Start of Block

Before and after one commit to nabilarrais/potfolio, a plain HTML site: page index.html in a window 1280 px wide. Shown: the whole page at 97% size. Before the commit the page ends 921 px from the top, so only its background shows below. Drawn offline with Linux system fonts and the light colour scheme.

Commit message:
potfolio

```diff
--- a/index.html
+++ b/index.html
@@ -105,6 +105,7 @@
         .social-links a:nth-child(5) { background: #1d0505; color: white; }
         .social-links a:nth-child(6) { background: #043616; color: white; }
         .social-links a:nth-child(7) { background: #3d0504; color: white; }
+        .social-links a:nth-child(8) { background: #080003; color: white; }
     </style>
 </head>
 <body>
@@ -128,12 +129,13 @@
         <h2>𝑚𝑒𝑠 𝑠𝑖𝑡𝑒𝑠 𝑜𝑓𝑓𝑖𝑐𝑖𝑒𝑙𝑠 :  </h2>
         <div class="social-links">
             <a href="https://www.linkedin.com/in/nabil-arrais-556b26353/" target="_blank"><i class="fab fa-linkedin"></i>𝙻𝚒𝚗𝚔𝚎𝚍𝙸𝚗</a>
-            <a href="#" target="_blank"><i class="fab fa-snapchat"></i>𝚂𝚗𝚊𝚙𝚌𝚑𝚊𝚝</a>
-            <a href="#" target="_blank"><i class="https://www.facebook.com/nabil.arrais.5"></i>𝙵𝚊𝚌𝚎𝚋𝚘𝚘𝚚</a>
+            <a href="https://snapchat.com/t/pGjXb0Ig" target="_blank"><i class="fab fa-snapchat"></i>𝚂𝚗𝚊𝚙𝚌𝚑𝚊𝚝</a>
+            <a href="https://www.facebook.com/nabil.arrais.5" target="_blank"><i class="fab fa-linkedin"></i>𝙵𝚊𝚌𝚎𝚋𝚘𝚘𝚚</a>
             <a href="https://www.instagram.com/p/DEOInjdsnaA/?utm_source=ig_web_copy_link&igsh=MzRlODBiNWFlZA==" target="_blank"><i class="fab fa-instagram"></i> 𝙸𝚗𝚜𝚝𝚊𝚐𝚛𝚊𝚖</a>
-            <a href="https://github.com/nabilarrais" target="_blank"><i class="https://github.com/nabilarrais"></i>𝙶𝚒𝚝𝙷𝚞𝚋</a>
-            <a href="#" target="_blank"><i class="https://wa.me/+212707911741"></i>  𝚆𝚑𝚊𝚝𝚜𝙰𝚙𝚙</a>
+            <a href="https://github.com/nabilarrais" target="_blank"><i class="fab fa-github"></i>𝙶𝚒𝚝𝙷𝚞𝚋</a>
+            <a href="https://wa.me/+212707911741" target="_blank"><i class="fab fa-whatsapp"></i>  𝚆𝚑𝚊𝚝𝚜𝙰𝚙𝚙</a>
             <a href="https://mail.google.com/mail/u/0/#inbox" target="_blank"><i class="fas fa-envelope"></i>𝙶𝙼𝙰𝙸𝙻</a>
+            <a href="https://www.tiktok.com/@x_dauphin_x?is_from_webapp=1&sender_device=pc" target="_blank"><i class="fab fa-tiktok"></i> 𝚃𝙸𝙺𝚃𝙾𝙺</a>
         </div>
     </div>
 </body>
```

End of Block

* [WORK ITEM] Among the records, find every line holding the word "linkedin" and copy it.

* [EXERCISE OUTPUT]
             <a href="https://www.linkedin.com/in/nabil-arrais-556b26353/" target="_blank"><i class="fab fa-linkedin"></i>𝙻𝚒𝚗𝚔𝚎𝚍𝙸𝚗</a>
+            <a href="https://www.facebook.com/nabil.arrais.5" target="_blank"><i class="fab fa-linkedin"></i>𝙵𝚊𝚌𝚎𝚋𝚘𝚘𝚚</a>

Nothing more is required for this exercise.